Lumbermen's Mutual Casualty Co. v. Gloria Sykes (1st Dist., Doc. No. 1-07-0860)

In this opinion, the plaintiff, Lumbermen's filed for a declaratory judgment against the defendant, Gloria Sykes, seeking a coverage determination regarding a policy that Sykes had in 2001.

Some time in early 2001, Sykes discovered water entering her house and submitted a claim for water damage under the homeowner's policy with Lumbermen's.  Lumbermen's paid the damages and closed their file, but in November 2001, Sykes reported toxic mold growth in the home and alleged that the mold was the result of the prior occurrence.


Lumbermen's investigated the later claim and sent several letters to Sykes.  In the meantime, Sykes was forced to leave her home while Lumbermen's undertook construction and because Lumbermen's and their contractors left in July, 2002, when it denied the claim, work was not finished and Sykes was never able to move back into her residence.  Lumbermen's complaint alleged that after the investigation and a proper reservation of rights, a letter denying coverage was sent to Sykes on July 24, 2002.  Sykes countersued and alleged multiple claims, the two at issue in the appeal argued that Lumbermen's breached its contract with Sykes and that Lumbermen's was estopped from denying coverage because letters sent to Sykes from Lumbermen's where several letters - importantly, one on March 14, 2002, admitted that the mold in her house was covered by the policy, but affirmatively stated that if damage to the home was not caused by the ice/water damage from the previous claim, then there would be no coverage.  Sykes moved for summary judgment and attached an affidavit declaring that she was told on February 19, 2002, by representatives of Lumbermen's that her claim was covered by the policy.  The affidavit was never contradicted by Lumbermen's.

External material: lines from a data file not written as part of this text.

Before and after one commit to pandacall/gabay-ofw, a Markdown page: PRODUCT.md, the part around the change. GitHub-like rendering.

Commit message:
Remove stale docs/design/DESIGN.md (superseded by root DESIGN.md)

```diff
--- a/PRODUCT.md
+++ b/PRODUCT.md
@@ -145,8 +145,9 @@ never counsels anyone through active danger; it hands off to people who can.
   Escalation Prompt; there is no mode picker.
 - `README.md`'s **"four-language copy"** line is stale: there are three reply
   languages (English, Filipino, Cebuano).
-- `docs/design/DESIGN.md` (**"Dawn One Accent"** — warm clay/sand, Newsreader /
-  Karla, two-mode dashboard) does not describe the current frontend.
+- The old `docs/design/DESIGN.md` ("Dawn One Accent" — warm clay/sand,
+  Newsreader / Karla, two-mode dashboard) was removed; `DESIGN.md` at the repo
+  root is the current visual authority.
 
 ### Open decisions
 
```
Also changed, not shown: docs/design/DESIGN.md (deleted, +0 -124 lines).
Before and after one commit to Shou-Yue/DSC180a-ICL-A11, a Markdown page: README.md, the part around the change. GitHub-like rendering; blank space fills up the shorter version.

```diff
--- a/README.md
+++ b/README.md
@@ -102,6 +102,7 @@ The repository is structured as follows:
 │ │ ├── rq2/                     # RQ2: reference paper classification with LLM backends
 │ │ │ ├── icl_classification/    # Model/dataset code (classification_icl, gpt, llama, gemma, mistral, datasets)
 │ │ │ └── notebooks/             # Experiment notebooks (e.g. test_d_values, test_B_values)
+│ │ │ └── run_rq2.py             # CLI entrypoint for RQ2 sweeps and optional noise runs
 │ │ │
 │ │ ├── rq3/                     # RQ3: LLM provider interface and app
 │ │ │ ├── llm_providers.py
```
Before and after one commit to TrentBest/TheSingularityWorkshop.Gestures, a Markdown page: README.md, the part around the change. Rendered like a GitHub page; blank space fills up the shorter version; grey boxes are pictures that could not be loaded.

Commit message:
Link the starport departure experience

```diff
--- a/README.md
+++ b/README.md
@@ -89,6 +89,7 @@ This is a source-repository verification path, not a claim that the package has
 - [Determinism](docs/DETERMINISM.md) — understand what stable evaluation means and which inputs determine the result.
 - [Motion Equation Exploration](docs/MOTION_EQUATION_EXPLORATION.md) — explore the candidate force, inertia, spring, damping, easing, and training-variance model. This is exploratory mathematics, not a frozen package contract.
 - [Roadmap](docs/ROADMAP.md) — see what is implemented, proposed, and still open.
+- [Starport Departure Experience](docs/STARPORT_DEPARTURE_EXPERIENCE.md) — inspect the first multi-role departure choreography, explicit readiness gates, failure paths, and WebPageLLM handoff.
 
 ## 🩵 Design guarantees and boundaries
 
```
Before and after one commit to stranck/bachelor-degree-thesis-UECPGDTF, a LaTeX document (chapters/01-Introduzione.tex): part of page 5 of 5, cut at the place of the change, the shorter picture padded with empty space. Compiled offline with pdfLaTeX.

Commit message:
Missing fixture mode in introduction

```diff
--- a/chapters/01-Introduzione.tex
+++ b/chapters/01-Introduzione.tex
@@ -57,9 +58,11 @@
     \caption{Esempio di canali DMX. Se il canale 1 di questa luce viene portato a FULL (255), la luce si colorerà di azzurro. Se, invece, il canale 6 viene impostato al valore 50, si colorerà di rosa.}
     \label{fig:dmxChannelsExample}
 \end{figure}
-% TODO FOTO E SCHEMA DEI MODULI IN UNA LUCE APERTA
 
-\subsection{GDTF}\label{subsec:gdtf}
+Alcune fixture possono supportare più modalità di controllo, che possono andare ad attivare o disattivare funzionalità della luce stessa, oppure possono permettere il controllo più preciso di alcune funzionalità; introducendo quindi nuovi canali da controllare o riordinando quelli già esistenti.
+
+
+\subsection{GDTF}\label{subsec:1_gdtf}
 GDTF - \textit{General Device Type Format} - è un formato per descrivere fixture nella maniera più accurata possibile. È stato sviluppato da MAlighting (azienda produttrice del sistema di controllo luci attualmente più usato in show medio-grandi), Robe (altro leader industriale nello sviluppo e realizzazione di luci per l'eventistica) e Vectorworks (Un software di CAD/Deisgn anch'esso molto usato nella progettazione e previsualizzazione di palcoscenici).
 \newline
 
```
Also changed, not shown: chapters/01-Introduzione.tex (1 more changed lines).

The trial court awarded summary judgment to Sykes on her coverage/breach of contract claim and granted an injunction forcing Lumbermen's to turn over some $11,000 that was left on Sykes' policy to Sykes for the costs she had incurred by being forced out of her home and unable to move back in.

Lumbermen's appealed and the appellate court held that the trial court properly granted summary judgment for damages from February 19 to March 14.  Specifically, the court looked to the communications between the Lumbermen's the Sykes and found that assertions made in Sykes' affidavit regarding representations of February 19 were never contradicted by Lumbermen's.  Holding that those non-contradicted assertions must be assumed true, there was evidence was put forth showing that any denial or explanation that coverage would be provided for damages that did not result from the prior occurrence until Lumbermen's March 14 letter.  Therefore, Lumbermen's was estopped from denying coverage for damages prior to March 14.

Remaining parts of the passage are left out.